This is the first large-scale exhibition of surrealist Dorothea Tanning's work for 25 years, bringing together 100 works from her seven-decade career, from enigmatic paintings to uncanny sculptures. Included are striking uncanny buildings and interiors. The two girls peeling off the dingy wallpaper to reveal body parts underneath, in Children's Games (1942), and the two girls with a large sunflower in a shabby hotel corridor, in Eine Kleine Nachtmusik (1943). And doors, either closed or ajar and open to the imagination. There is a wonderful detailed essay (Dorothea Tanning: Behind the Door, Another Invisible Door) in the catalogue by curator and Cambridge University art historian Alyce Mahon, a specialist in surrealism. The essay describes Tanning being drawn to surrealism after seeing the Fantastic Art, Dada, Surrealism exhibition at New York's MoMA in 1936, and development then, with paintings, soft body-like sculptures, ballet stage design and costumes, and a very disturbing installation of a hotel room.
From a dreaming perspective, dream content often refers to houses, rooms, even discovering new rooms. See the disturbing Dilapidated House dream in the Gallery on this site, painted in response to a dream told to us at the Freud Museum London. The painting, including the full text of the dream, is the third artwork down on the November 2018 Freud Museum archive here.
In two and a quarter hours on Super Science Sunday at the Waterfront Museum, Swansea, 87 children told us their dreams and we helped each child to paint their dream! A very fun filled and creative event!
This wonderful exhibition, from 7th October 2017 to 3rd January 2018 shows the similarities and differences between these two artistic friends.
Well known, such as ones based on the Mona Lisa, and also lesser known pieces are here.
The King and Queen Surrounded by Swift Nudes, by Marcel Duchamp (1912), has cubist style king and queen, with electrons streaming around them, love and electricity holding them together. An incredible metaphorical image.
Do email us with your favourite dream-related films!
The most intriguing? We suggest Last Year in Marienbad (L'Année dernière à Marienbad, 1961), has she forgotten him, is he lying, is one of them dreaming it? And a weird formal garden and background organ music.
The most fun? We suggest The 5,000 Fingers of Dr T, a 1953 musical fantasy written by Theodor Seuss Geisel (Dr. Seuss).

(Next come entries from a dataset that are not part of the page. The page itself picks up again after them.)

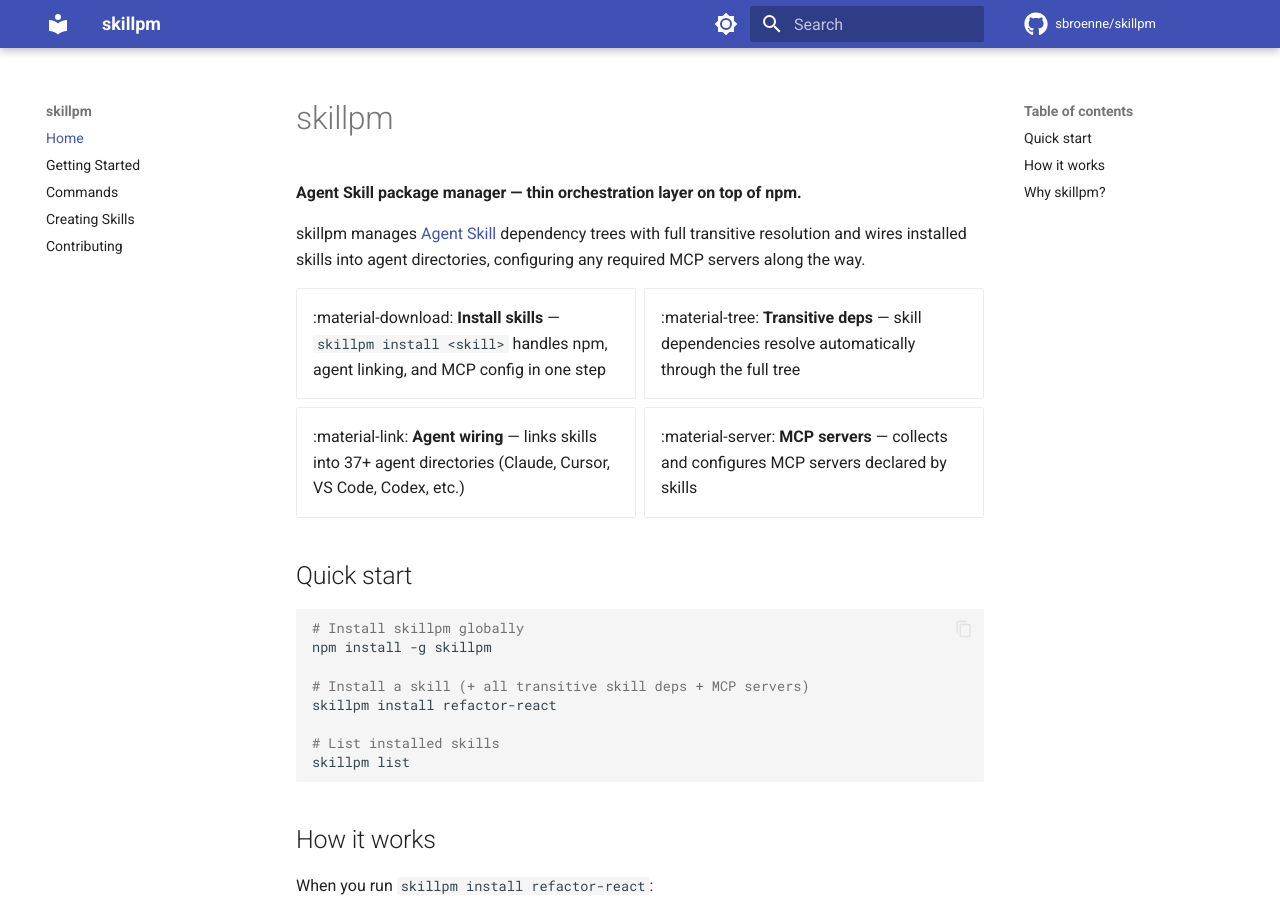
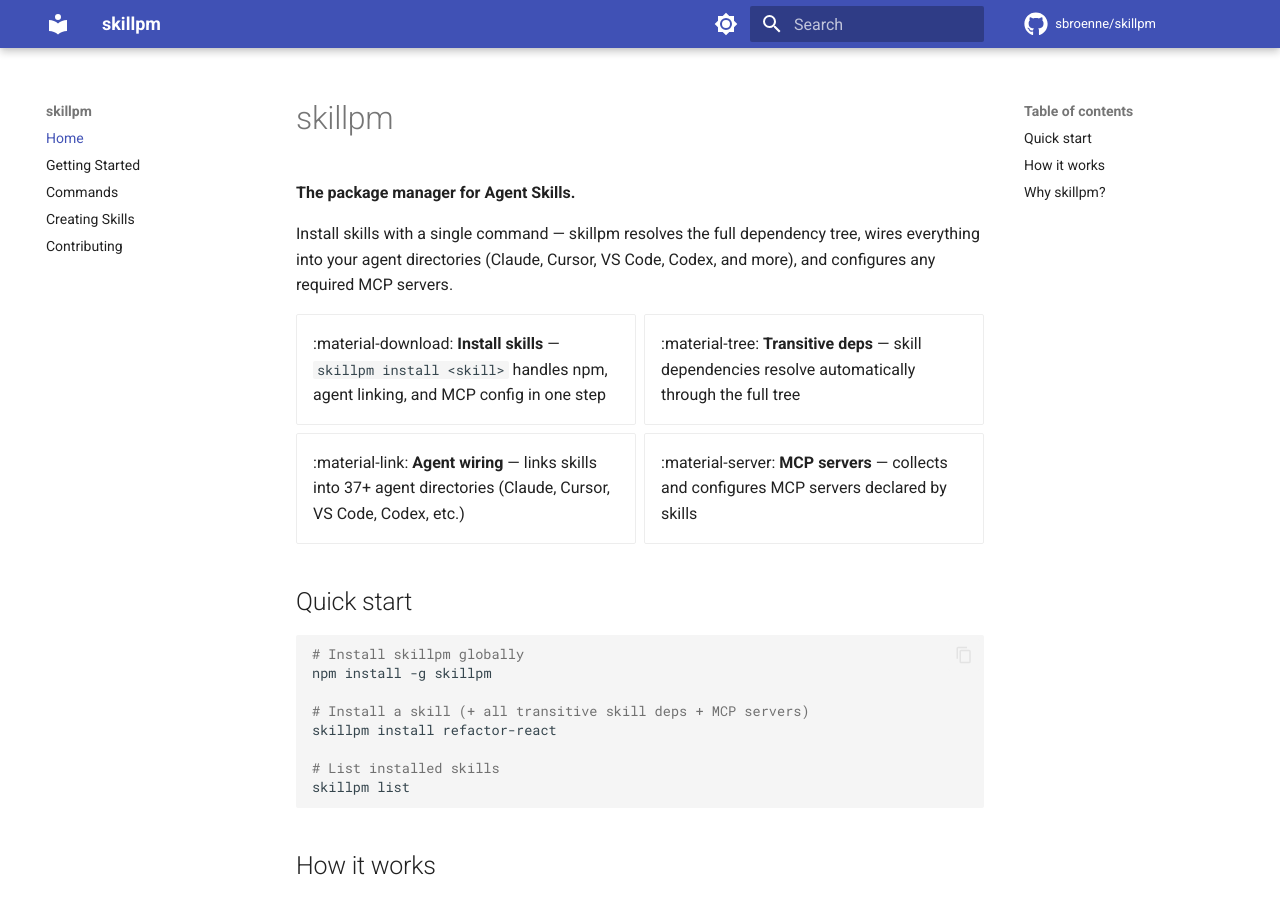
Before and after one commit to musharrafsaroof-123/skillpm, an MkDocs documentation site: the page built from docs/index.md, in a window 1280 px wide and 900 px high. Built offline with MkDocs 1.6.1 and Material for MkDocs 9.7.7, drawn with Linux system fonts in a browser that asks for light colours; comment, search, counter and statistics services are not loaded.

Commit message:
docs: update description to 'The package manager for Agent Skills'

```diff
--- a/docs/index.md
+++ b/docs/index.md
@@ -1,8 +1,8 @@
 # skillpm
 
-**Agent Skill package manager — thin orchestration layer on top of npm.**
+**The package manager for Agent Skills.**
 
-skillpm manages [Agent Skill](https://agentskills.io) dependency trees with full transitive resolution and wires installed skills into agent directories, configuring any required MCP servers along the way.
+Install skills with a single command — skillpm resolves the full dependency tree, wires everything into your agent directories (Claude, Cursor, VS Code, Codex, and more), and configures any required MCP servers.
 
 <div class="grid cards" markdown>
 
--- a/mkdocs.yml
+++ b/mkdocs.yml
@@ -1,6 +1,6 @@
 site_name: skillpm
 site_url: https://skillpm.dev
-site_description: Agent Skill package manager — thin orchestration layer on top of npm
+site_description: The package manager for Agent Skills
 site_author: sbroenne
 
 repo_name: sbroenne/skillpm
--- a/package.json
+++ b/package.json
@@ -1,7 +1,7 @@
 {
   "name": "skillpm",
   "version": "0.1.0",
-  "description": "Agent Skill package manager — thin orchestration layer on top of npm",
+  "description": "The package manager for Agent Skills",
   "type": "module",
   "bin": {
     "skillpm": "./dist/cli.js"
```
Also changed, not shown: README.md (+1 -1 lines), skills/skillpm/SKILL.md (+1 -1 lines), .github/copilot-instructions.md.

For beauty and also poignancy Akira Kurosawa's (2000) film Dreams has eight vignettes, inspired by his dreams. Vignettes include the foxes' wedding procession, the chopped down peach orchard, the blizzard, the tunnel with march of dead soldiers, the village of the watermills. Incredibly memorable scenes.
From 26th October 2016 to 6th March 2017 Tate Britain showed a major exhibition of the surrealist and war painter, Paul Nash.
The exhibition showed his paintings of trees and gardens at dusk, very atmospheric, then his more surreal and symbolic work, and then the famous war paintings. The latter includes the well-known Totes Meer (Dead Sea) 1940-41, showing the pieces of shot down German plans at a dump near Oxford, looking like the waves of the sea.